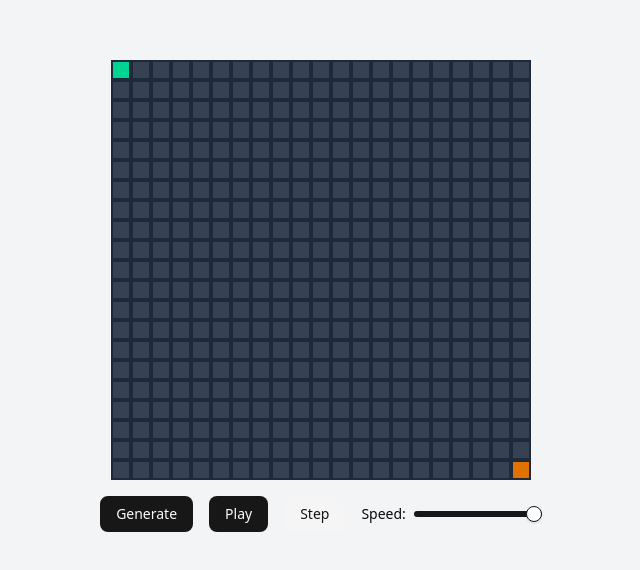
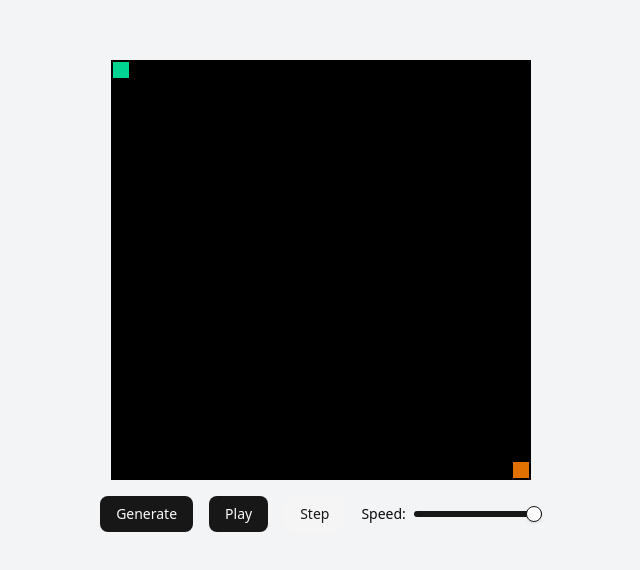
Before and after one commit to auttij/maze-tool, a React (Vite) app: page / in a window 1280 px wide. Shown: the part 104-674 px from the top of the page, without its empty margins (319-959 px from the left). Built offline with nearby package versions, Linux system fonts and the light colour scheme.

Commit message:
fix MazeCell memoization

```diff
--- a/src/components/maze/MazeCell.tsx
+++ b/src/components/maze/MazeCell.tsx
@@ -1,32 +1,29 @@
 import { memo } from 'react';
-import { type Cell, type Coord } from '@/lib/gridUtils';
+import { type Walls, type Coord } from '@/lib/gridUtils';
 
-type MazeCellProps = Cell & {
-  start: Coord;
-  end: Coord;
-};
+type MazeCellProps = Coord &
+  Walls & {
+    start: Coord;
+    end: Coord;
+  };
 
 export default memo(
-  function MazeCell({ row, col, walls, start, end }: MazeCellProps) {
+  function MazeCell({ row, col, n, e, s, w, start, end }: MazeCellProps) {
     const cellColor = () => {
       if (row === start.row && col === start.col) return 'bg-emerald-400';
       if (row === end.row && col === end.col) return 'bg-amber-600';
-      const { n, e, w, s } = walls;
-      if (n && e && s && w) return 'bg-gray-700';
+      if (n && e && s && w) return 'bg-black';
       return 'bg-white';
     };
 
-    const borders = () => {
-      const out = [];
-      const { n, e, w, s } = walls;
-      if (n) out.push('border-t-gray-800');
-      if (e) out.push('border-r-gray-800');
-      if (s) out.push('border-b-gray-800');
-      if (w) out.push('border-l-gray-800');
-      return out.join(' ');
-    };
-
-    return <div className={`h-5 w-5 border-2 ${cellColor()} ${borders()}`} />;
+    return (
+      <div className={`relative h-5 w-5 border-0 ${cellColor()}`}>
+        {n && <div className="absolute top-0 right-0 left-0 h-[2px] bg-black" />}
+        {e && <div className="absolute top-0 right-0 bottom-0 w-[2px] bg-black" />}
+        {s && <div className="absolute right-0 bottom-0 left-0 h-[2px] bg-black" />}
+        {w && <div className="absolute top-0 bottom-0 left-0 w-[2px] bg-black" />}
+      </div>
+    );
   },
-  ({ walls: pw }, { walls: nw }) => pw.n === nw.n && pw.e === nw.e && pw.s === nw.s && pw.w && nw.w,
+  (prev, next) => prev.n === next.n && prev.e === next.e && prev.s === next.s && prev.w === next.w,
 );
--- a/src/components/maze/MazeGrid.tsx
+++ b/src/components/maze/MazeGrid.tsx
@@ -17,7 +17,13 @@ export default function MazeGrid({ grid, start, end }: MazeGridProps) {
       }}
     >
       {grid.flat().map((cell) => (
-        <MazeCell key={`${cell.row}-${cell.col}`} {...cell} start={start} end={end} />
+        <MazeCell
+          key={`${cell.row}-${cell.col}`}
+          {...cell}
+          {...cell.walls}
+          start={start}
+          end={end}
+        />
       ))}
     </div>
   );
```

§ **About this task**: Reproduce the entries above word for word. Pictures stay out.

§ **Result of the task**:
Before and after one commit to auttij/maze-tool, a React (Vite) app: page / in a window 1280 px wide. Shown: the part 104-674 px from the top of the page, without its empty margins (319-959 px from the left). Built offline with nearby package versions, Linux system fonts and the light colour scheme.

Commit message:
fix MazeCell memoization

```diff
--- a/src/components/maze/MazeCell.tsx
+++ b/src/components/maze/MazeCell.tsx
@@ -1,32 +1,29 @@
 import { memo } from 'react';
-import { type Cell, type Coord } from '@/lib/gridUtils';
+import { type Walls, type Coord } from '@/lib/gridUtils';
 
-type MazeCellProps = Cell & {
-  start: Coord;
-  end: Coord;
-};
+type MazeCellProps = Coord &
+  Walls & {
+    start: Coord;
+    end: Coord;
+  };
 
 export default memo(
-  function MazeCell({ row, col, walls, start, end }: MazeCellProps) {
+  function MazeCell({ row, col, n, e, s, w, start, end }: MazeCellProps) {
     const cellColor = () => {
       if (row === start.row && col === start.col) return 'bg-emerald-400';
       if (row === end.row && col === end.col) return 'bg-amber-600';
-      const { n, e, w, s } = walls;
-      if (n && e && s && w) return 'bg-gray-700';
+      if (n && e && s && w) return 'bg-black';
       return 'bg-white';
     };
 
-    const borders = () => {
-      const out = [];
-      const { n, e, w, s } = walls;
-      if (n) out.push('border-t-gray-800');
-      if (e) out.push('border-r-gray-800');
-      if (s) out.push('border-b-gray-800');
-      if (w) out.push('border-l-gray-800');
-      return out.join(' ');
-    };
-
-    return <div className={`h-5 w-5 border-2 ${cellColor()} ${borders()}`} />;
+    return (
+      <div className={`relative h-5 w-5 border-0 ${cellColor()}`}>
+        {n && <div className="absolute top-0 right-0 left-0 h-[2px] bg-black" />}
+        {e && <div className="absolute top-0 right-0 bottom-0 w-[2px] bg-black" />}
+        {s && <div className="absolute right-0 bottom-0 left-0 h-[2px] bg-black" />}
+        {w && <div className="absolute top-0 bottom-0 left-0 w-[2px] bg-black" />}
+      </div>
+    );
   },
-  ({ walls: pw }, { walls: nw }) => pw.n === nw.n && pw.e === nw.e && pw.s === nw.s && pw.w && nw.w,
+  (prev, next) => prev.n === next.n && prev.e === next.e && prev.s === next.s && prev.w === next.w,
 );
--- a/src/components/maze/MazeGrid.tsx
+++ b/src/components/maze/MazeGrid.tsx
@@ -17,7 +17,13 @@ export default function MazeGrid({ grid, start, end }: MazeGridProps) {
       }}
     >
       {grid.flat().map((cell) => (
-        <MazeCell key={`${cell.row}-${cell.col}`} {...cell} start={start} end={end} />
+        <MazeCell
+          key={`${cell.row}-${cell.col}`}
+          {...cell}
+          {...cell.walls}
+          start={start}
+          end={end}
+        />
       ))}
     </div>
   );
```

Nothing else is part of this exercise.